*** Opening of Task material ***
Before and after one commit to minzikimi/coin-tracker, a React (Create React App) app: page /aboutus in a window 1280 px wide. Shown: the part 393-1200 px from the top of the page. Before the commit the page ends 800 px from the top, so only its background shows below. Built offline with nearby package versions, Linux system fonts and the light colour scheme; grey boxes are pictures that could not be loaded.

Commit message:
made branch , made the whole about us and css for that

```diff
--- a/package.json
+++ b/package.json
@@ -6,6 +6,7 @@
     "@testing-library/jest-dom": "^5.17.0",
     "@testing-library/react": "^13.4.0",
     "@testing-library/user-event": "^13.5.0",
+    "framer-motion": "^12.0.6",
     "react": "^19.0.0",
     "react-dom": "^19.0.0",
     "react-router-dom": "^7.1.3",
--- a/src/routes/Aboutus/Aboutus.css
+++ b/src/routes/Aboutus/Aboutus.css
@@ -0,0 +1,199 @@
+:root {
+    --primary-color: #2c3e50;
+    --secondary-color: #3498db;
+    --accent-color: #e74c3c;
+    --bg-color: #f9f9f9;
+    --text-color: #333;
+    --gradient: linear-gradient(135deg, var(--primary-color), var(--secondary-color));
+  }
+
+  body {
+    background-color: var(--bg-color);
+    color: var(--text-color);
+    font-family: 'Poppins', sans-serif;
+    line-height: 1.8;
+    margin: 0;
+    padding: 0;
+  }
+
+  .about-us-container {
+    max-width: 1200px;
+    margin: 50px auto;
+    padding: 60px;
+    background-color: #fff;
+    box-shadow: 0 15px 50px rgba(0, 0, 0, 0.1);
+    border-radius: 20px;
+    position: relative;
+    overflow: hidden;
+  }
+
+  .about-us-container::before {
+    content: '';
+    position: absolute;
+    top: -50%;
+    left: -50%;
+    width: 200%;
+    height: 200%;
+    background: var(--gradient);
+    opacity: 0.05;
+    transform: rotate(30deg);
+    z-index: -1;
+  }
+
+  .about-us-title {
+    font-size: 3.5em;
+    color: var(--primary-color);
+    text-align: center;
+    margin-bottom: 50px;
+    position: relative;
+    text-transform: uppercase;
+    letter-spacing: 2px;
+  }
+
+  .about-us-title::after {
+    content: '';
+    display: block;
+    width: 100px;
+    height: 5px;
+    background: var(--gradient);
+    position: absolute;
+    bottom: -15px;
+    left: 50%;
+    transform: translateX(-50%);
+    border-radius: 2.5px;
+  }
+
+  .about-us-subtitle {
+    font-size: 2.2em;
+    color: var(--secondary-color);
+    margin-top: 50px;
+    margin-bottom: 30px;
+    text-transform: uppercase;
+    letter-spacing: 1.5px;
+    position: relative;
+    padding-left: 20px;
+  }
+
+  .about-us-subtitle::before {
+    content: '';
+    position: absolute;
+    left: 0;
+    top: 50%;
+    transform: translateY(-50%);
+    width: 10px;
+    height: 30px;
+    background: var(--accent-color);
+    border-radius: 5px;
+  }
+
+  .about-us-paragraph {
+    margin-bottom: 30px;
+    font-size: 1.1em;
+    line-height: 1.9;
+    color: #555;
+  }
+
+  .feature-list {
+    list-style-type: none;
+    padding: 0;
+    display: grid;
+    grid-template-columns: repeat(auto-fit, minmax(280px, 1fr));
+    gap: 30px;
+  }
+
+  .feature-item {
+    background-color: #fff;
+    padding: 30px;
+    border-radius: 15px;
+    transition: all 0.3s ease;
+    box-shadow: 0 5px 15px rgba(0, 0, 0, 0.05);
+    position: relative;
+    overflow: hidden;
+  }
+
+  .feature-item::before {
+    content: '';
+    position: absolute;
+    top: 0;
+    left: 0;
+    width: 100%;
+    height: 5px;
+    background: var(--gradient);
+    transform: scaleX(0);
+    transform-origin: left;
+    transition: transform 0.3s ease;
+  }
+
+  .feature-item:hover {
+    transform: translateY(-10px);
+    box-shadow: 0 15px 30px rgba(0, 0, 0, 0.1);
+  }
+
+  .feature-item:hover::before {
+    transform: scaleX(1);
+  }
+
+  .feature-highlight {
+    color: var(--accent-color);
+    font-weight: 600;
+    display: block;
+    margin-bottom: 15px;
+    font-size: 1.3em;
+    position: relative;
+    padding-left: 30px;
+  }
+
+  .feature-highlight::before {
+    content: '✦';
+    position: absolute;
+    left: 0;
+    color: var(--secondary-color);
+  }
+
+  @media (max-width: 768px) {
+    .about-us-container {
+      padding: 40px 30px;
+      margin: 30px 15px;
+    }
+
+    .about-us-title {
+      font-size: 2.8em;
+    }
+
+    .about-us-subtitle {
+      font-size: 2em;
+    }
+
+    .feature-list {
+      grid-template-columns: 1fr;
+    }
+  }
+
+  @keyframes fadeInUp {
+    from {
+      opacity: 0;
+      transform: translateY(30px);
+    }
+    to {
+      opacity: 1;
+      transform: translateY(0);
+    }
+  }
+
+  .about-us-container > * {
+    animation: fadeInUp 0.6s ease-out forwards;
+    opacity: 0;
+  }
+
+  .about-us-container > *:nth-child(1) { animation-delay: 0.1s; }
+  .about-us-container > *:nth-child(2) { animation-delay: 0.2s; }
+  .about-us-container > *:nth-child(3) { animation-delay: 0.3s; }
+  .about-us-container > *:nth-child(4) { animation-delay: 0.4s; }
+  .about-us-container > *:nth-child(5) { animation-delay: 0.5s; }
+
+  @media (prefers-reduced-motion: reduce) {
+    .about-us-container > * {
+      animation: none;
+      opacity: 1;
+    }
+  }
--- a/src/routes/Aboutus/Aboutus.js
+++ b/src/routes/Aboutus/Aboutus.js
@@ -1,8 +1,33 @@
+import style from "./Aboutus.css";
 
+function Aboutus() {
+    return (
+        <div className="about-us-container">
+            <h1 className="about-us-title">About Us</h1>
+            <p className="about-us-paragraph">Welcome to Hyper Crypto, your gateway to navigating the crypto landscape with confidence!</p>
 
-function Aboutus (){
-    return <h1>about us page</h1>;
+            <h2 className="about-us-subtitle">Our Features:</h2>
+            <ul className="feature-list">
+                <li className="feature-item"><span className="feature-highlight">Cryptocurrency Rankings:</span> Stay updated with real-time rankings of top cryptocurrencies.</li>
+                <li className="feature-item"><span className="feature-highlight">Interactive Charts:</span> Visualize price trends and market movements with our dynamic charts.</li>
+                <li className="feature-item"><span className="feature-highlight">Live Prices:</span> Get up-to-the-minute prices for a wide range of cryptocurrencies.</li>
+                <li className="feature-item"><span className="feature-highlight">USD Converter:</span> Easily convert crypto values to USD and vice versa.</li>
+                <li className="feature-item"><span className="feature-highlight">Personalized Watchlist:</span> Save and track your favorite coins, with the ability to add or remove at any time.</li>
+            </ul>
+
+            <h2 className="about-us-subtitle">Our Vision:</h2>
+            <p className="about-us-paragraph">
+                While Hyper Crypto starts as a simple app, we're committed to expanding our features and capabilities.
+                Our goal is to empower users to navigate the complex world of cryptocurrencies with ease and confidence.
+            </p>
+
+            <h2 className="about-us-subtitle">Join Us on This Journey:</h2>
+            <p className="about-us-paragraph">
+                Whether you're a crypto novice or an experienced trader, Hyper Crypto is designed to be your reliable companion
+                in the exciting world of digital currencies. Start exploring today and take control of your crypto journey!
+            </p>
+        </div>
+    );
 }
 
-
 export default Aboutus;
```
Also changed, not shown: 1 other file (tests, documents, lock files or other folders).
*** Close of Task material ***
* Assignment
All of the records above are to be printed again exactly as they appear.

* Answer space
Before and after one commit to minzikimi/coin-tracker, a React (Create React App) app: page /aboutus in a window 1280 px wide. Shown: the part 393-1200 px from the top of the page. Before the commit the page ends 800 px from the top, so only its background shows below. Built offline with nearby package versions, Linux system fonts and the light colour scheme; grey boxes are pictures that could not be loaded.

Commit message:
made branch , made the whole about us and css for that

```diff
--- a/package.json
+++ b/package.json
@@ -6,6 +6,7 @@
     "@testing-library/jest-dom": "^5.17.0",
     "@testing-library/react": "^13.4.0",
     "@testing-library/user-event": "^13.5.0",
+    "framer-motion": "^12.0.6",
     "react": "^19.0.0",
     "react-dom": "^19.0.0",
     "react-router-dom": "^7.1.3",
--- a/src/routes/Aboutus/Aboutus.css
+++ b/src/routes/Aboutus/Aboutus.css
@@ -0,0 +1,199 @@
+:root {
+    --primary-color: #2c3e50;
+    --secondary-color: #3498db;
+    --accent-color: #e74c3c;
+    --bg-color: #f9f9f9;
+    --text-color: #333;
+    --gradient: linear-gradient(135deg, var(--primary-color), var(--secondary-color));
+  }
+
+  body {
+    background-color: var(--bg-color);
+    color: var(--text-color);
+    font-family: 'Poppins', sans-serif;
+    line-height: 1.8;
+    margin: 0;
+    padding: 0;
+  }
+
+  .about-us-container {
+    max-width: 1200px;
+    margin: 50px auto;
+    padding: 60px;
+    background-color: #fff;
+    box-shadow: 0 15px 50px rgba(0, 0, 0, 0.1);
+    border-radius: 20px;
+    position: relative;
+    overflow: hidden;
+  }
+
+  .about-us-container::before {
+    content: '';
+    position: absolute;
+    top: -50%;
+    left: -50%;
+    width: 200%;
+    height: 200%;
+    background: var(--gradient);
+    opacity: 0.05;
+    transform: rotate(30deg);
+    z-index: -1;
+  }
+
+  .about-us-title {
+    font-size: 3.5em;
+    color: var(--primary-color);
+    text-align: center;
+    margin-bottom: 50px;
+    position: relative;
+    text-transform: uppercase;
+    letter-spacing: 2px;
+  }
+
+  .about-us-title::after {
+    content: '';
+    display: block;
+    width: 100px;
+    height: 5px;
+    background: var(--gradient);
+    position: absolute;
+    bottom: -15px;
+    left: 50%;
+    transform: translateX(-50%);
+    border-radius: 2.5px;
+  }
+
+  .about-us-subtitle {
+    font-size: 2.2em;
+    color: var(--secondary-color);
+    margin-top: 50px;
+    margin-bottom: 30px;
+    text-transform: uppercase;
+    letter-spacing: 1.5px;
+    position: relative;
+    padding-left: 20px;
+  }
+
+  .about-us-subtitle::before {
+    content: '';
+    position: absolute;
+    left: 0;
+    top: 50%;
+    transform: translateY(-50%);
+    width: 10px;
+    height: 30px;
+    background: var(--accent-color);
+    border-radius: 5px;
+  }
+
+  .about-us-paragraph {
+    margin-bottom: 30px;
+    font-size: 1.1em;
+    line-height: 1.9;
+    color: #555;
+  }
+
+  .feature-list {
+    list-style-type: none;
+    padding: 0;
+    display: grid;
+    grid-template-columns: repeat(auto-fit, minmax(280px, 1fr));
+    gap: 30px;
+  }
+
+  .feature-item {
+    background-color: #fff;
+    padding: 30px;
+    border-radius: 15px;
+    transition: all 0.3s ease;
+    box-shadow: 0 5px 15px rgba(0, 0, 0, 0.05);
+    position: relative;
+    overflow: hidden;
+  }
+
+  .feature-item::before {
+    content: '';
+    position: absolute;
+    top: 0;
+    left: 0;
+    width: 100%;
+    height: 5px;
+    background: var(--gradient);
+    transform: scaleX(0);
+    transform-origin: left;
+    transition: transform 0.3s ease;
+  }
+
+  .feature-item:hover {
+    transform: translateY(-10px);
+    box-shadow: 0 15px 30px rgba(0, 0, 0, 0.1);
+  }
+
+  .feature-item:hover::before {
+    transform: scaleX(1);
+  }
+
+  .feature-highlight {
+    color: var(--accent-color);
+    font-weight: 600;
+    display: block;
+    margin-bottom: 15px;
+    font-size: 1.3em;
+    position: relative;
+    padding-left: 30px;
+  }
+
+  .feature-highlight::before {
+    content: '✦';
+    position: absolute;
+    left: 0;
+    color: var(--secondary-color);
+  }
+
+  @media (max-width: 768px) {
+    .about-us-container {
+      padding: 40px 30px;
+      margin: 30px 15px;
+    }
+
+    .about-us-title {
+      font-size: 2.8em;
+    }
+
+    .about-us-subtitle {
+      font-size: 2em;
+    }
+
+    .feature-list {
+      grid-template-columns: 1fr;
+    }
+  }
+
+  @keyframes fadeInUp {
+    from {
+      opacity: 0;
+      transform: translateY(30px);
+    }
+    to {
+      opacity: 1;
+      transform: translateY(0);
+    }
+  }
+
+  .about-us-container > * {
+    animation: fadeInUp 0.6s ease-out forwards;
+    opacity: 0;
+  }
+
+  .about-us-container > *:nth-child(1) { animation-delay: 0.1s; }
+  .about-us-container > *:nth-child(2) { animation-delay: 0.2s; }
+  .about-us-container > *:nth-child(3) { animation-delay: 0.3s; }
+  .about-us-container > *:nth-child(4) { animation-delay: 0.4s; }
+  .about-us-container > *:nth-child(5) { animation-delay: 0.5s; }
+
+  @media (prefers-reduced-motion: reduce) {
+    .about-us-container > * {
+      animation: none;
+      opacity: 1;
+    }
+  }
--- a/src/routes/Aboutus/Aboutus.js
+++ b/src/routes/Aboutus/Aboutus.js
@@ -1,8 +1,33 @@
+import style from "./Aboutus.css";
 
+function Aboutus() {
+    return (
+        <div className="about-us-container">
+            <h1 className="about-us-title">About Us</h1>
+            <p className="about-us-paragraph">Welcome to Hyper Crypto, your gateway to navigating the crypto landscape with confidence!</p>
 
-function Aboutus (){
-    return <h1>about us page</h1>;
+            <h2 className="about-us-subtitle">Our Features:</h2>
+            <ul className="feature-list">
+                <li className="feature-item"><span className="feature-highlight">Cryptocurrency Rankings:</span> Stay updated with real-time rankings of top cryptocurrencies.</li>
+                <li className="feature-item"><span className="feature-highlight">Interactive Charts:</span> Visualize price trends and market movements with our dynamic charts.</li>
+                <li className="feature-item"><span className="feature-highlight">Live Prices:</span> Get up-to-the-minute prices for a wide range of cryptocurrencies.</li>
+                <li className="feature-item"><span className="feature-highlight">USD Converter:</span> Easily convert crypto values to USD and vice versa.</li>
+                <li className="feature-item"><span className="feature-highlight">Personalized Watchlist:</span> Save and track your favorite coins, with the ability to add or remove at any time.</li>
+            </ul>
+
+            <h2 className="about-us-subtitle">Our Vision:</h2>
+            <p className="about-us-paragraph">
+                While Hyper Crypto starts as a simple app, we're committed to expanding our features and capabilities.
+                Our goal is to empower users to navigate the complex world of cryptocurrencies with ease and confidence.
+            </p>
+
+            <h2 className="about-us-subtitle">Join Us on This Journey:</h2>
+            <p className="about-us-paragraph">
+                Whether you're a crypto novice or an experienced trader, Hyper Crypto is designed to be your reliable companion
+                in the exciting world of digital currencies. Start exploring today and take control of your crypto journey!
+            </p>
+        </div>
+    );
 }
 
-
 export default Aboutus;
```
Also changed, not shown: 1 other file (tests, documents, lock files or other folders).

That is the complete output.